    I wanted to make you aware of an event taking place in Baltimore that I thought would interest you: a discussion of General Motors' reinvention of the automobile around advanced propulsion and energy independence with Larry Burns, GM's vice president of research and of development and strategic planning. The discussion is taking place on Thursday, September 20 at 11am at Johns Hopkins University's Hodson Hall. If you need more information, don't hesitate to be in touch.

  5. Gerald, great post, and blog. Port Covington realy is an interesting situation. I have a blog covering similar topics - - I will add a link to this blog.


  6. What a fantastic article - a real service to the community. I found it from the link at

    Thank you for all the hard work that you put in to producing this.

  7. I found this from the Baltimore Grows site as well. I really enjoyed it. Great post. If only half of this came to be... Wow.

  8. What a great article, and a great blog. Thanks Gerald for such in-depth writing.

  9. I myself was going to do a similar post on Port Covingotn and its low density. I think if Baltimore wants to attract big box retail it should do it where its shopping district always has been. The Westside of Downtown. These can be like replacement department stores with multiple levels as they'd be housed in the original shells of the buildings They would have underground parking to keep density high and at an urban level. As for Port Convongton make way for more million dollar condos seeing as it's close to the water.

  10. I did my architecture thesis on Port Covington, and an industrial future there:

  11. Thank you for the link to your very interesting website, David. It appears that your vision for Port Covington is rather similar to mine, but your urban design skill expresses it in a much more visual and graphic way than I have. I would say that the degree to which Port Covington can have an industrial rather than a mixed-use future is very much tied to economics rather than urban design, but that our concepts are very compatible with both. This is important because of the continued presence of the Baltimore Sun printing press and Locke Insulator facilities which need to be accommodated.

  12. Great article, informed & distilled insight. In fact, your writing is a microcosm of the Port Covington problem... You've got the vision for Port Covington the politicians lack, detail the city planners never finalized, and the writing flow that the Sun seldom employs anymore. Anyone of the three would be well served with you on the payroll.

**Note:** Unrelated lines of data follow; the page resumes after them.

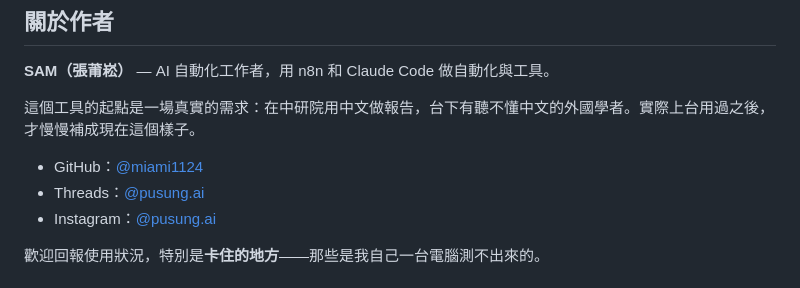
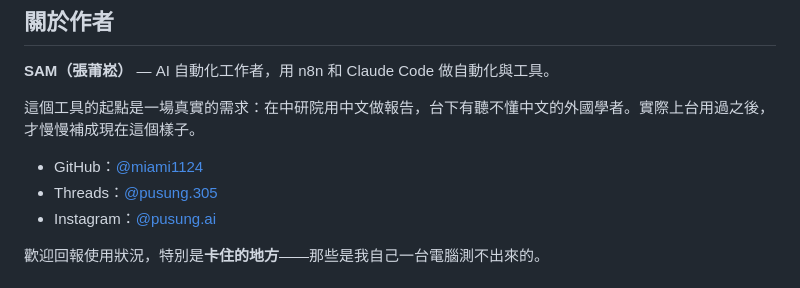
Before and after one commit to miami1124/Live-Caption-Studio, a Markdown page: README.md, the part around the change. GitHub-like rendering.

```diff
--- a/README.md
+++ b/README.md
@@ -397,7 +397,7 @@ python scripts/gemini_smoke_test.py
 這個工具的起點是一場真實的需求：在中研院用中文做報告，台下有聽不懂中文的外國學者。實際上台用過之後，才慢慢補成現在這個樣子。
 
 - GitHub：[@miami1124](https://github.com/miami1124)
-- Threads：[@pusung.ai](https://www.threads.net/@pusung.305)
+- Threads：[@pusung.305](https://www.threads.net/@pusung.305)
 - Instagram：[@pusung.ai](https://www.instagram.com/pusung.ai/)
 
 歡迎回報使用狀況，特別是**卡住的地方**——那些是我自己一台電腦測不出來的。
```
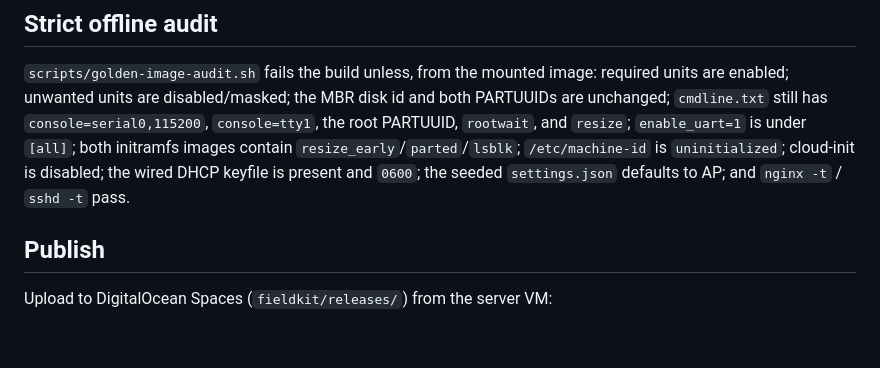
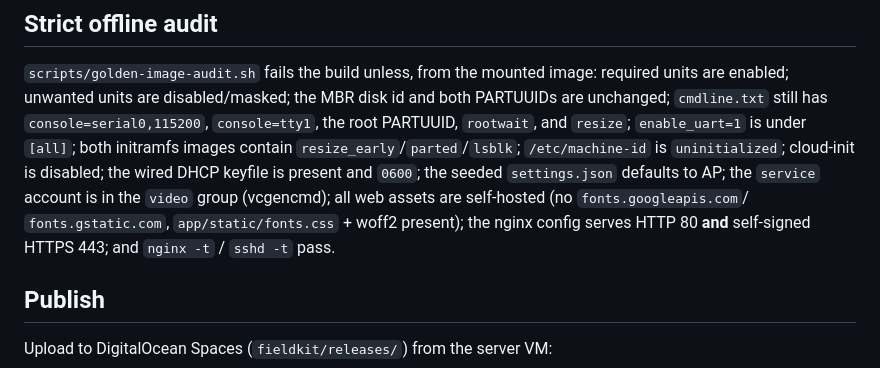
Before and after one commit to infragilis/fieldkitV2, a Markdown page: docs/golden-image-build.md, the part around the change. Rendered like a GitHub page; blank space fills up the shorter version.

```diff
--- a/docs/golden-image-build.md
+++ b/docs/golden-image-build.md
@@ -115,7 +115,10 @@ and both PARTUUIDs are unchanged; `cmdline.txt` still has
 `resize`; `enable_uart=1` is under `[all]`; both initramfs images contain
 `resize_early`/`parted`/`lsblk`; `/etc/machine-id` is `uninitialized`;
 cloud-init is disabled; the wired DHCP keyfile is present and `0600`; the seeded
-`settings.json` defaults to AP; and `nginx -t` / `sshd -t` pass.
+`settings.json` defaults to AP; the `service` account is in the `video` group
+(vcgencmd); all web assets are self-hosted (no `fonts.googleapis.com`/
+`fonts.gstatic.com`, `app/static/fonts.css` + woff2 present); the nginx config
+serves HTTP 80 **and** self-signed HTTPS 443; and `nginx -t` / `sshd -t` pass.
 
 ## Publish
 
```
Also changed, not shown: docs/platform-baseline.md (+4 -0 lines).
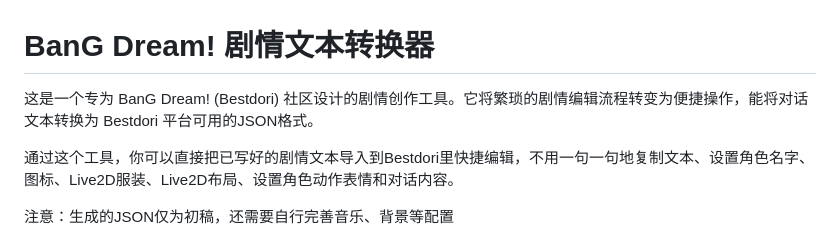
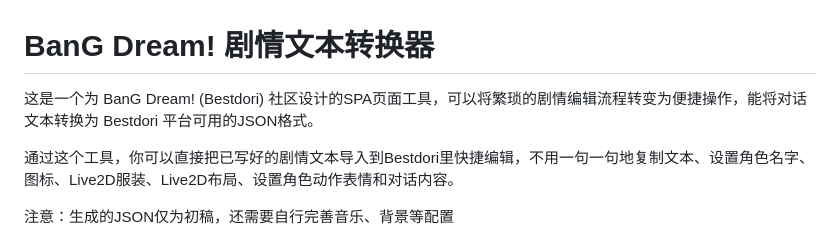
Before and after one commit to Yulinanami/Bestdori_WebTextConverter, a Markdown page: README.md, the part around the change. Rendered like a GitHub page.

Commit message:
更新 README.md

```diff
--- a/README.md
+++ b/README.md
@@ -1,6 +1,6 @@
 # BanG Dream! 剧情文本转换器
 
-这是一个专为 BanG Dream! (Bestdori) 社区设计的剧情创作工具。它将繁琐的剧情编辑流程转变为便捷操作，能将对话文本转换为 Bestdori 平台可用的JSON格式。
+这是一个为 BanG Dream! (Bestdori) 社区设计的SPA页面工具，可以将繁琐的剧情编辑流程转变为便捷操作，能将对话文本转换为 Bestdori 平台可用的JSON格式。
 
 通过这个工具，你可以直接把已写好的剧情文本导入到Bestdori里快捷编辑，不用一句一句地复制文本、设置角色名字、图标、Live2D服装、Live2D布局、设置角色动作表情和对话内容。
 
```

    Nicely done.

  13. Wwll the port covington is a really wonderful port let me tell you and that is a great advantage have it near just like i have it .

  14. I see that this was written around 2007. I was just down in Port Covington today taking some photos. It's seven years later and still nothing has changed down there and it's sad. The Wal Mart is still holding on for dear life. The Sam's Club building is still setting empty. And the area still shows so much untapped potential. I was looking at the photos above and realize they are almost identical to the ones I took today seven years later. It's really kind of sad.

  15. It's Truly Difficult to Imagine the Magnitude of Port Covington in it's Prime - Perhaps even more Difficult to View the Site now and Realize what Existed here and it's Impact on both the Western Maryland Bottom Line Financially but it's Benefit to the Baltimore Economy - Not to Mention the Jobs that this Site Produced. And to see what this Site Reveals now and thinking about the Men Who Build Port Covington, Expanded the Site, and Work Round the Clock to keep it Moving. I'd like to talk to those Men and get their Reaction to see the Site now